Asked why the company went down this path, he explained: "First of all,
we decided to follow our dealer needs, where the majority of customers
now prefer to buy a complete bike. Obviously, there are still situations
where a customer prefers just a frameset - by that, I mean frame plus
fork - and the customer decides what kind of components he likes to build
on the bike.
"The last two years, however, the statistics are quite clear: we receive
more than 80 percent of requests oriented towards the complete bike. And
that's the reason why we choose to continue in that same direction."
With 80 percent of a €55 million turnover (their biggest markets
being USA and Italy, with €17M and €12M worth of sales respectively)
coming from complete bikes, it's little surprise to see Bianchi forming
alliances with Campagnolo, Shimano, FSA and Mavic, among others. However,
Brambilla made a point of saying that ratio was even greater three years
"If we look at the percentage then, around 95 percent [of sales] were
coming from complete bikes, and a maximum five percent framesets," he
said. "Now, we see from our dealers, the customers are asking more for
just the frame, because they like to build for themselves exactly what
"So this [selling complete bikes] is not a strategy where we always want
to follow in the future; it will depend on what the market wants and needs.
If we discover the trends change for Bianchi, then we will change - you
have to adapt your strategy."
But for now, despite the complexities involved, it's a strategy worth
pursuing: "It's absolutely true," said Brambilla about the added complications
involved in outsourcing components and accessories.
"But you also have to consider the logistical point of view: how much
you have to spend to collect all the components, to keep them in our inventory,
and then to mix them based on different requests. It's quite complicated,
but it's what we've decided to do, based on the market potential."
One thing will remains constant, however: that unique, unmistakable,
often enviable, colour.
"Years ago, we discovered Celeste Bianchis were the best selling colour
for sure. If we look at our sales [today], roughly 65 percent [of sales]
are from the Celeste colour, the rest are different. But we decided that
for the rest of the colours that are not Celeste, to keep a small thing
that was Celeste, to help keep the identity of the brand.
"Most of the Bianchi fans around the world like the Celeste colour. It's
exactly the same with Ferrari; most of the Ferrari cars are red because
that is their flagship colour, and I don't recall another company like
Bianchi or Ferrari that are so well recognised by their colour... it's
incredible, eh?" said Brambilla, grinning.

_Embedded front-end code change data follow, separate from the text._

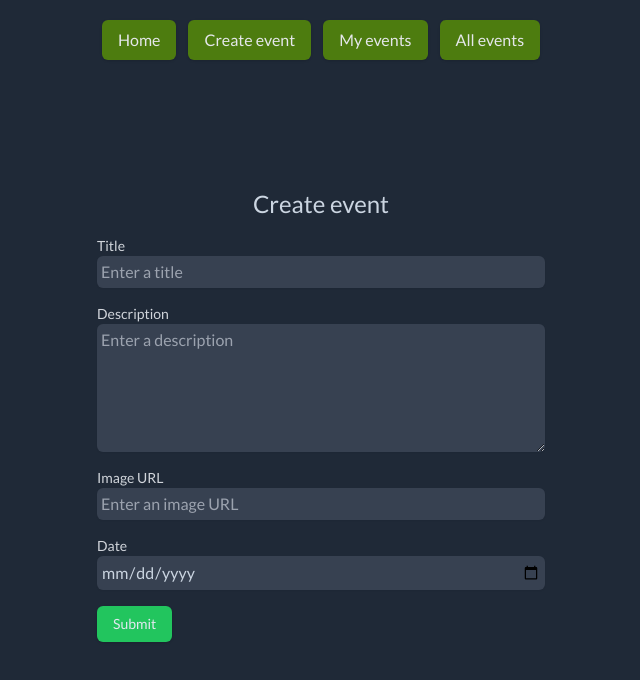
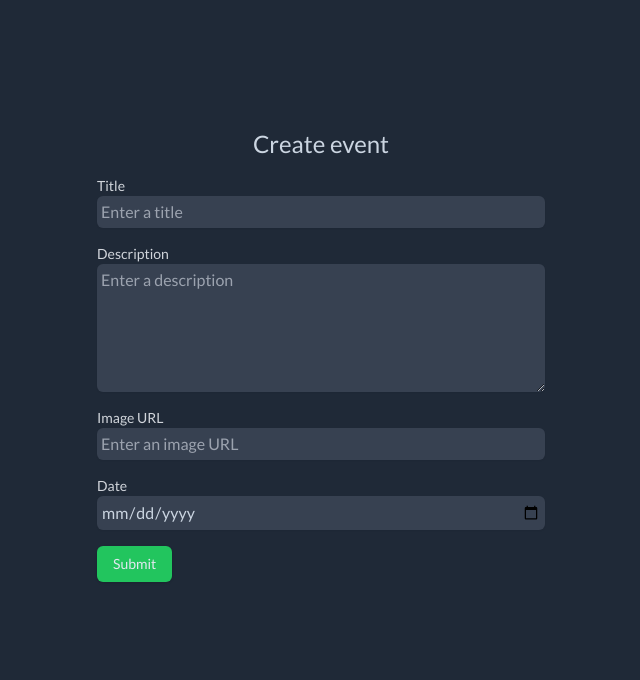
Before and after one commit to ntzolov/events-blog, a Next.js app: page /create in a window 1280 px wide. Shown: the top 680 px of the page, without its empty margins (319-959 px from the left). Built offline with nearby package versions, Linux system fonts and the light colour scheme; no server answers; what @apollo/experimental-nextjs-app-support would draw is missing.

Commit message:
Update layout.tsx

```diff
--- a/src/app/layout.tsx
+++ b/src/app/layout.tsx
@@ -18,7 +18,7 @@ export default async function RootLayout({
   return (
     <html lang='en' className='bg-gray-800 h-full w-full flex justify-center'>
       <body className={inter.className}>
-        <Nav />
+        {/* <Nav /> */}
         {children}
       </body>
     </html>
```
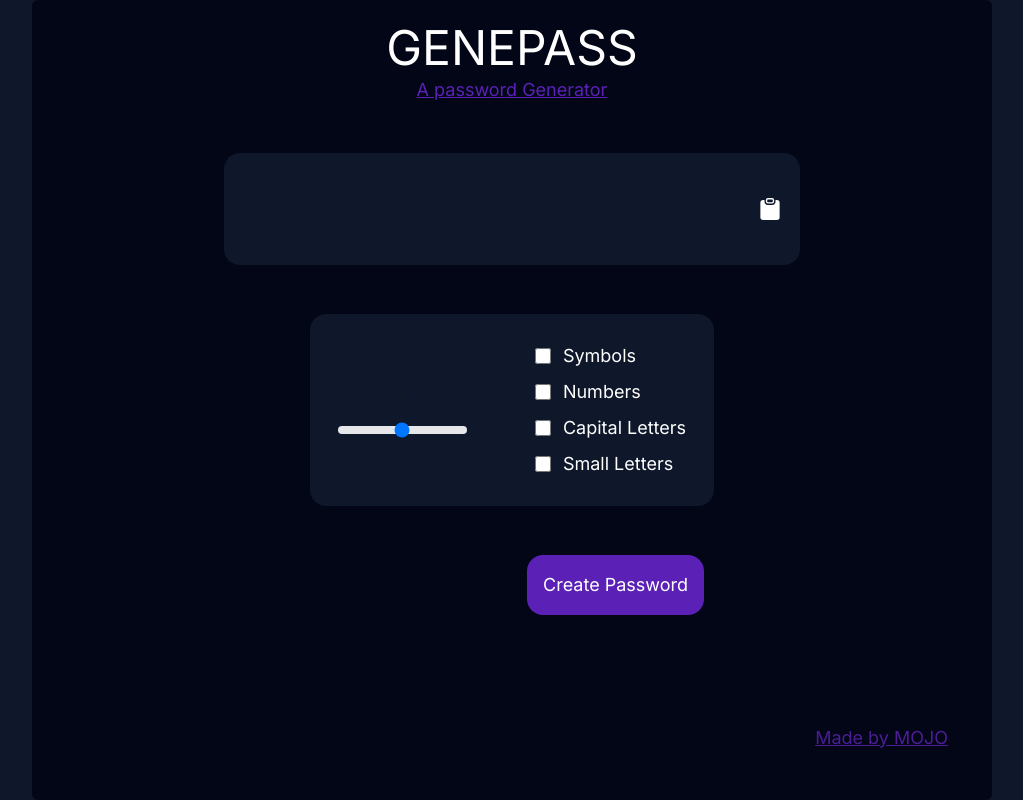
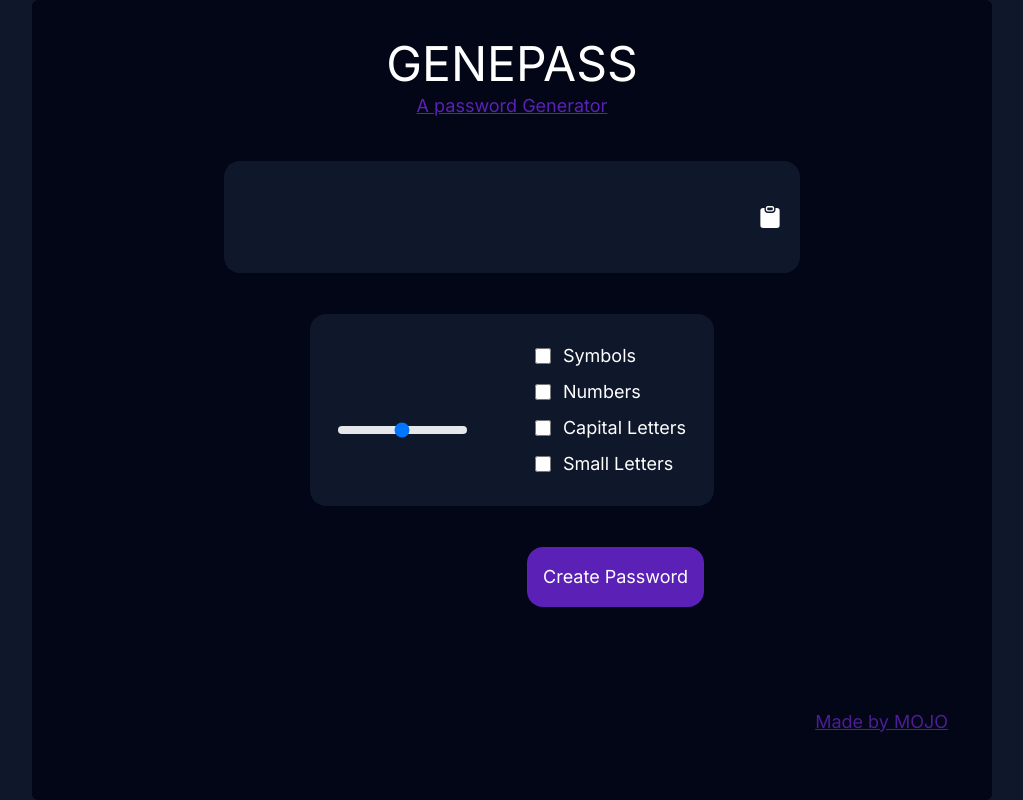
Before and after one commit to romulomelendez/genepass-api, a Next.js app in the folder frontend/: page / in a window 1280 px wide. Shown: the whole page, without its empty margins (128-1151 px from the left). Built offline with nearby package versions, Linux system fonts and the light colour scheme.

Commit message:
little update

```diff
--- a/frontend/src/app/page.tsx
+++ b/frontend/src/app/page.tsx
@@ -8,7 +8,7 @@ import { PasswordProvider } from '@/providers/PasswordProvider'
 
 const Home: React.FC = async () => (
   <div className="bg-slate-900 text-white sm:w-screen h-screen flex justify-center items-center">
-    <div className="bg-slate-950 w-screen sm:w-3/4 h-screen p-5 flex flex-col justify-around items-center gap-10 rounded-md">
+    <div className="bg-slate-950 w-screen sm:w-3/4 h-screen p-5 flex flex-col justify-around items-center rounded-md">
       <PasswordProvider>
         <Header />
         <PasswordDisplay />
```
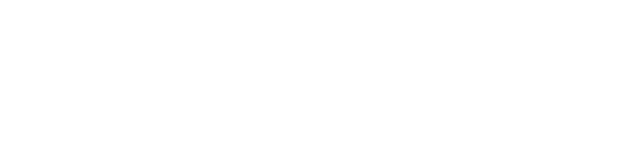
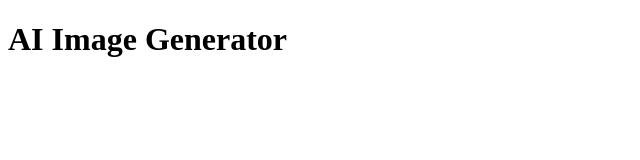
Before and after one commit to lugard1/AI-Image-Generator, a plain HTML site: page index.html in a window 1280 px wide. Shown: the whole page, without its empty margins (0-640 px from the left). Drawn offline with Linux system fonts and the light colour scheme.

Commit message:
Add header

```diff
--- a/index.html
+++ b/index.html
@@ -6,6 +6,12 @@
   <title>AI Image Generator</title>
 </head>
 <body>
-
+  <div class="container">
+    <header class="header">
+      <div class="logo-wrapper">
+        <h1>AI Image Generator</h1>
+      </div>
+    </header>
+  </div>
 </body>
 </html>
```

Editor's note: photos of Bianchi's Reparto Corse MTB range will
be available next week, along with a feature on Danilo Di Luca's Liquigas
Bianchi FG Lite.
For a thumbnail gallery of these images, click here